Zheng Sun 1 , Russell A. Miller 1 , Rajesh T. Patel 1 , Jie Chen 2 , Ravindra Dhir 1 , Hong Wang 3 , Dongyan Zhang 4 , Mark J. Graham 5 , Terry G. Unterman 6 , Gerald I. Shulman 4 , Carole Sztalryd 3 , Michael J. Bennett 2 , 7 , Rexford S. Ahima 1 , Morris J. Birnbaum 1 , Mitchell A. Lazar 1
01 December 2012
Fatty liver disease is associated with obesity and type 2 diabetes, and hepatic lipid accumulation may contribute to insulin resistance by a variety of mechanisms. Here we show that mice with liver-specific deletion of histone deacetylase 3 (Hdac3) display severe hepatosteatosis and, notably increased insulin sensitivity without changes in insulin signaling or body weight. Hdac3 deletion reroutes metabolic precursors towards lipid synthesis and storage within lipid droplets (LDs). Reduced hepatic glucose production in Hdac3-depleted liver is a result of the metabolic rerouting rather than due to inherently defective gluconeogenesis. The lipid-sequestering LDs-coating protein Perilipin 2 is markedly induced upon Hdac3 deletion and contributes to the development of both steatosis and improved tolerance to glucose.
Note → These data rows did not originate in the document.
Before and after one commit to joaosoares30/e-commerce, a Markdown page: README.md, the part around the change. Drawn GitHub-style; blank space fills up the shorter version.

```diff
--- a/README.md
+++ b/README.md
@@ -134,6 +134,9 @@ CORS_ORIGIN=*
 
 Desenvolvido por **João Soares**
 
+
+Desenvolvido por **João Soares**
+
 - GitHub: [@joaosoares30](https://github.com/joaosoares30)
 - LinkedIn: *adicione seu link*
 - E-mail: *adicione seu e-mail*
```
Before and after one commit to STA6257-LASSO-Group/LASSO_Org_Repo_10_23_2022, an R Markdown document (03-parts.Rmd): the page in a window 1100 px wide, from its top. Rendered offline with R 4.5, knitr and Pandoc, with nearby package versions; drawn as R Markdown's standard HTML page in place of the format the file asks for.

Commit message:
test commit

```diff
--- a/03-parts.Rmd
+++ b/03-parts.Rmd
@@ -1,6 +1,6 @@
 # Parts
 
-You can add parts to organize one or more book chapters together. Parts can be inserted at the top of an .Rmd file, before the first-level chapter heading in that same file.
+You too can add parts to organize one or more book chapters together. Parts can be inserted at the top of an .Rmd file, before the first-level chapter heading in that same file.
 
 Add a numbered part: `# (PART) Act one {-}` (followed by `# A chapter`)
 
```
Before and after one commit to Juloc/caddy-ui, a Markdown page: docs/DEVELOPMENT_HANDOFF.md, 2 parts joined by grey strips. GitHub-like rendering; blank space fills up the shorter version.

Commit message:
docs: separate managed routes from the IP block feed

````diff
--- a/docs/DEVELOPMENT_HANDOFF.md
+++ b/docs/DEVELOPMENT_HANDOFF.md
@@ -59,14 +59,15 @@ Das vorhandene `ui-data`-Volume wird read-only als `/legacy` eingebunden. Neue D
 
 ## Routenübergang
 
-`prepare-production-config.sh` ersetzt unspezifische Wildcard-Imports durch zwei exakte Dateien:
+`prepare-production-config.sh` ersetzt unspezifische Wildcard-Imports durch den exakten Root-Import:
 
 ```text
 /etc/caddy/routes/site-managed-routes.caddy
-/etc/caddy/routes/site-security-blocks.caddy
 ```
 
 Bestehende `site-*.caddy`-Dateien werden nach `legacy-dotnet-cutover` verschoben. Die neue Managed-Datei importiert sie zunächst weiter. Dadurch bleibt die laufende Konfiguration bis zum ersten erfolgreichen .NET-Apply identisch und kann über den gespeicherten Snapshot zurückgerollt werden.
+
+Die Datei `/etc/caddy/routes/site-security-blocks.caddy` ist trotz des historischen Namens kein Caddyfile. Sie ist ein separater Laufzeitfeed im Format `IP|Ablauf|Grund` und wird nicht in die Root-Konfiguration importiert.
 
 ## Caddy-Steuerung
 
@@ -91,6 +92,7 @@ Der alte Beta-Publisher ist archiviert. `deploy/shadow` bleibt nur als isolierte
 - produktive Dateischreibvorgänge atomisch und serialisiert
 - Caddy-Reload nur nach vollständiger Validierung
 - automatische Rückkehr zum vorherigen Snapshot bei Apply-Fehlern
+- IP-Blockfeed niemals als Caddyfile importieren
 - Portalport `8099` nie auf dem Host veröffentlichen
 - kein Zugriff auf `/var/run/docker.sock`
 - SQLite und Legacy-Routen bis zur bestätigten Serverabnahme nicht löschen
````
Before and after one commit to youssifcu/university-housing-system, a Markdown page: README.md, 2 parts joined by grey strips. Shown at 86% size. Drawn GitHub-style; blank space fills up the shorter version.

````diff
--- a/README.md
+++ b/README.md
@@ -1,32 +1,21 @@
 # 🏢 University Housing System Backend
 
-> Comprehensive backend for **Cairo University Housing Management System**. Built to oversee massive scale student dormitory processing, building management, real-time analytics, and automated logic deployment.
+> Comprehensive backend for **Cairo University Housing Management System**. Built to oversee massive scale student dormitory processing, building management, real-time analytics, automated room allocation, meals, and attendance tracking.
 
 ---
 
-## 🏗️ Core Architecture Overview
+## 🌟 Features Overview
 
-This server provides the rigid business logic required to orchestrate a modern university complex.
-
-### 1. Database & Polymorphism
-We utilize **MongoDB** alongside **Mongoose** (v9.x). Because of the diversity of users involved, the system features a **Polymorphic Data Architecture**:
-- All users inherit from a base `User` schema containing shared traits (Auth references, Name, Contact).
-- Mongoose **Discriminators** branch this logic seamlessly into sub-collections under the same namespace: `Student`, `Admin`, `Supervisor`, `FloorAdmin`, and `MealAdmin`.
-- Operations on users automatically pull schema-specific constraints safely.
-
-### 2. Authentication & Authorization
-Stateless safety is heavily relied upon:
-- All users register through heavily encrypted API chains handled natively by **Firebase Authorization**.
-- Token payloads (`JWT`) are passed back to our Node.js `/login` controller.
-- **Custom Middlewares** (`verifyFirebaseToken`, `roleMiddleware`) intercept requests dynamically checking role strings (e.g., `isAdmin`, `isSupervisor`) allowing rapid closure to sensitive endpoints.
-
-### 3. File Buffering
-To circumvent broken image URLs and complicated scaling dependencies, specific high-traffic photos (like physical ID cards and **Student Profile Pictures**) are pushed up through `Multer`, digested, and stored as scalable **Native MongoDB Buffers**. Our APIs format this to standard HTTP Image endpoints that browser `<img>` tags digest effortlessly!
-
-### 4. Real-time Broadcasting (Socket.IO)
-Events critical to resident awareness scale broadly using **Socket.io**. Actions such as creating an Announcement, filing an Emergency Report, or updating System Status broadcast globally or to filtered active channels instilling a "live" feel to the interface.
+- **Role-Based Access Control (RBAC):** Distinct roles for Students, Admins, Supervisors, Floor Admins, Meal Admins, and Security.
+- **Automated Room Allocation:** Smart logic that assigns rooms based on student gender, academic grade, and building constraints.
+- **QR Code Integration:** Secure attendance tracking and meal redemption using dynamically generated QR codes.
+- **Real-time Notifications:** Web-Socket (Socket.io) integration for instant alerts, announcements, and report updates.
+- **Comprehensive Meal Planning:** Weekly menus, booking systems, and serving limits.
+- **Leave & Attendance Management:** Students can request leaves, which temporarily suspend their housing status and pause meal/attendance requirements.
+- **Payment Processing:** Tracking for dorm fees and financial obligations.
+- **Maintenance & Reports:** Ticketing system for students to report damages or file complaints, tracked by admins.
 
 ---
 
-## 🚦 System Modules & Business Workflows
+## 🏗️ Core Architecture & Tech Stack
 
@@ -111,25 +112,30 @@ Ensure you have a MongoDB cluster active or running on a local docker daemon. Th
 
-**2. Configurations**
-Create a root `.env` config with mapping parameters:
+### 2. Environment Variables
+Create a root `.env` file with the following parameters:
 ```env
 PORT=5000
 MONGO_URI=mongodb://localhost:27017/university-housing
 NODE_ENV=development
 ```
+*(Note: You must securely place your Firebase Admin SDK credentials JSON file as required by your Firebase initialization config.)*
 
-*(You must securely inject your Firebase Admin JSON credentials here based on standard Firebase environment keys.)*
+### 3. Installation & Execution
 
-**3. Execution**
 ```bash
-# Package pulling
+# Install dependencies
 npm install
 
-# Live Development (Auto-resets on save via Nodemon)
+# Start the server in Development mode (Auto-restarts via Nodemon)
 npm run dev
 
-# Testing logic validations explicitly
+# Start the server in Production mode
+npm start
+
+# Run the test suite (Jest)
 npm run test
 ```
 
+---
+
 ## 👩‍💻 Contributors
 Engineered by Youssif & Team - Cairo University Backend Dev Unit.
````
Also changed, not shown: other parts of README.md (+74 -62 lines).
These findings suggest that the sequestration of hepatic lipids ameliorates insulin resistance, and establish Hdac3 as a pivotal epigenomic modifier that integrate signals from the circadian clock in regulation of hepatic intermediary metabolism.